When I visit, Wife doesn’t want to interact with me. “It’s too hard,” she says, “to see you. It undoes all the progress I’ve achieved these past days.” I don’t really understand that. But I try to respect it. And the children? They come and give me a quick hug, and then they are back to whatever they were immersed in before I arrived. I look around, and think to myself: “Where is the pain that I was promised would come? I see only life.” Of course, I do realize that I am not there in the dark and quiet moments of each child’s innermost thoughts. I don’t see them crying themselves to sleep, or staring out the window. I don’t hear them talking with their friends, unable to express their emotions fully, but seeking some sort of understanding, some sort of comfort, regardless. I don’t see those things. Perhaps I talk myself into believing that they don’t exist. Or perhaps, like me, everyone is breathing a confused and troubled sigh of relief that now that I am gone they are strangely happier.
And me? I’m getting more reading done now than ever. And when I catch up on the stack of books I have selected, I can take some time to pursue other interests that I’ve always avoided for lack of time. At night, when I most feared I would be desperately lonely and most regret my decision, when I most worried I would face interminable hours of depression and despair, I simply close my eyes and sleep. I’ve had but one night where I spent a few hours awake, tossing and turning. Thinking about what I’d lost? No. Just awake.

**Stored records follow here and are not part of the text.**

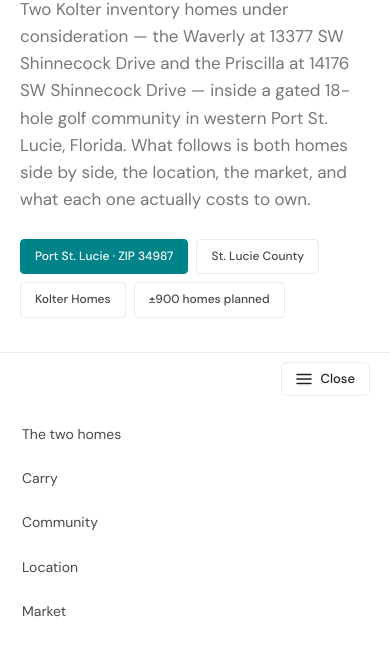
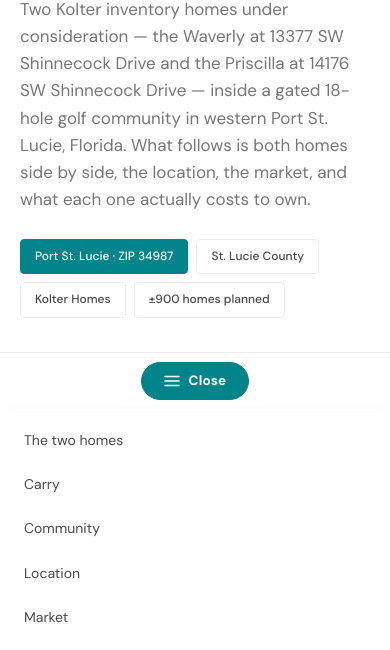
Before and after one commit to jonclawdvogel-dev/astorcreek, a plain HTML site: page index.html in a window 390 px wide. Both pictures are taken after a click on the button "Sections". Shown: the part 193-843 px from the top of the page. Drawn offline with Linux system fonts and the light colour scheme.

Commit message:
Center nav as aqua pill button, overlay panel to fix anchor scroll offset

```diff
--- a/index.html
+++ b/index.html
@@ -57,27 +57,31 @@
 
 /* ---------- section nav ---------- */
 .navbar{position:sticky;top:0;z-index:30;background:rgba(255,255,255,.97);border-bottom:1px solid var(--border)}
-.navbar-inner{max-width:1040px;margin:0 auto;padding:10px 32px;display:flex;align-items:center;justify-content:space-between;gap:16px}
-.navbar .doc{font-size:13px;color:var(--foggy)}
+.navbar-inner{max-width:1040px;margin:0 auto;padding:10px 32px;display:flex;align-items:center;justify-content:center}
 #navToggle{
-  display:flex;align-items:center;gap:9px;font-family:inherit;font-size:13px;font-weight:500;
-  color:var(--charcoal);background:#fff;border:1px solid var(--border);border-radius:6px;
-  padding:8px 14px;cursor:pointer;line-height:1;
+  display:flex;align-items:center;gap:9px;font-family:inherit;font-size:13.5px;font-weight:700;
+  color:#fff;background:var(--teal);border:1px solid var(--teal);border-radius:999px;
+  padding:10px 22px;cursor:pointer;line-height:1;letter-spacing:.01em;
 }
-#navToggle:hover{background:var(--bg-alt);border-color:#DDD}
+#navToggle:hover{background:var(--teal-dark);border-color:var(--teal-dark)}
+#navToggle:focus-visible{outline:2px solid var(--teal-dark);outline-offset:2px}
 #navToggle svg{display:block;flex:0 0 16px}
-#navPanel{max-height:0;overflow:hidden;transition:max-height .25s ease;background:#fff;border-bottom:1px solid transparent}
-#navPanel.open{max-height:520px;border-bottom-color:var(--border)}
-.navlinks{max-width:1040px;margin:0 auto;padding:8px 22px 16px;display:grid;grid-template-columns:1fr 1fr;gap:2px}
+#navPanel{
+  position:absolute;left:0;right:0;top:100%;
+  max-height:0;overflow:hidden;transition:max-height .25s ease;
+  background:#fff;border-bottom:1px solid transparent;
+}
+#navPanel.open{max-height:520px;border-bottom-color:var(--border);box-shadow:0 8px 18px rgba(0,0,0,.07)}
+.navlinks{max-width:1040px;margin:0 auto;padding:10px 22px 16px;display:grid;grid-template-columns:1fr 1fr;gap:2px}
 .navlinks a{
   display:block;font-size:14px;text-decoration:none;color:var(--black);
-  padding:10px 10px;border-radius:6px;
+  padding:10px 12px;border-radius:6px;
 }
 .navlinks a:hover{background:var(--bg-alt);color:var(--charcoal)}
-.navlinks a.key{color:var(--teal);font-weight:500}
+.navlinks a.key{color:var(--teal);font-weight:700}
 
 /* ---------- sections ---------- */
-section{padding:56px 0 0;border-top:1px solid var(--border);margin-top:56px;scroll-margin-top:60px}
+section{padding:56px 0 0;border-top:1px solid var(--border);margin-top:56px;scroll-margin-top:72px}
 section:first-of-type{border-top:none;margin-top:0}
 .tag{
   font-size:12px;font-weight:700;letter-spacing:.09em;text-transform:uppercase;
@@ -188,20 +192,17 @@
   .mast{padding:44px 0 34px}
   .mast-inner{padding:0 20px}
   .navbar-inner{padding:9px 20px}
-  .navbar .doc{font-size:12px}
-  .navlinks{padding:8px 12px 14px}
+  .navlinks{padding:10px 12px 14px}
   .pair{grid-template-columns:1fr}
   table{font-size:14px}
   th,td{padding:12px 12px}
   .cost-cond{margin-left:0;text-align:left;width:100%}
   .t-wrap{overflow-x:auto}
-  section{scroll-margin-top:56px}
+  section{scroll-margin-top:66px}
 }
 @media (max-width:460px){
   .navlinks{grid-template-columns:1fr}
-  #navPanel.open{max-height:460px}
-  .navbar .doc{display:none}
-  .navbar-inner{justify-content:flex-end}
+  #navPanel.open{max-height:470px}
 }
 @media print{
   body{font-size:10.5pt}
@@ -231,9 +232,8 @@
 
 <nav class="navbar" aria-label="Section navigation">
   <div class="navbar-inner">
-    <span class="doc">Astor Creek briefing</span>
     <button id="navToggle" type="button" aria-expanded="false" aria-controls="navPanel">
-      <svg width="16" height="16" viewBox="0 0 16 16" aria-hidden="true"><path d="M1 3.5h14M1 8h14M1 12.5h14" stroke="currentColor" stroke-width="1.5" stroke-linecap="round" fill="none"/></svg>
+      <svg width="16" height="16" viewBox="0 0 16 16" aria-hidden="true"><path d="M1 3.5h14M1 8h14M1 12.5h14" stroke="currentColor" stroke-width="1.6" stroke-linecap="round" fill="none"/></svg>
       <span class="lbl">Sections</span>
     </button>
   </div>
@@ -645,6 +645,10 @@
   b.addEventListener('click',function(){set(!p.classList.contains('open'));});
   p.addEventListener('click',function(e){if(e.target.tagName==='A')set(false);});
   document.addEventListener('keydown',function(e){if(e.key==='Escape')set(false);});
+  document.addEventListener('click',function(e){
+    if(!p.classList.contains('open'))return;
+    if(!p.contains(e.target)&&!b.contains(e.target))set(false);
+  });
 })();
 </script>
 
```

Is this what divorce is like? Or am I simply some sort of monster, unable to connect with my true feelings? Why do I feel a sense of relief and optimism rather than sadness and regret? The end of my marriage is feeling altogether too much like a chance for a new beginning, and I’m excited to undertake it. So go ahead. Call me heartless. I understand. I would even, almost, agree with you. Except that I know something of my heart. I know something of its capacity to connect. Undoubtedly, that has much to do with my optimism toward this new beginning.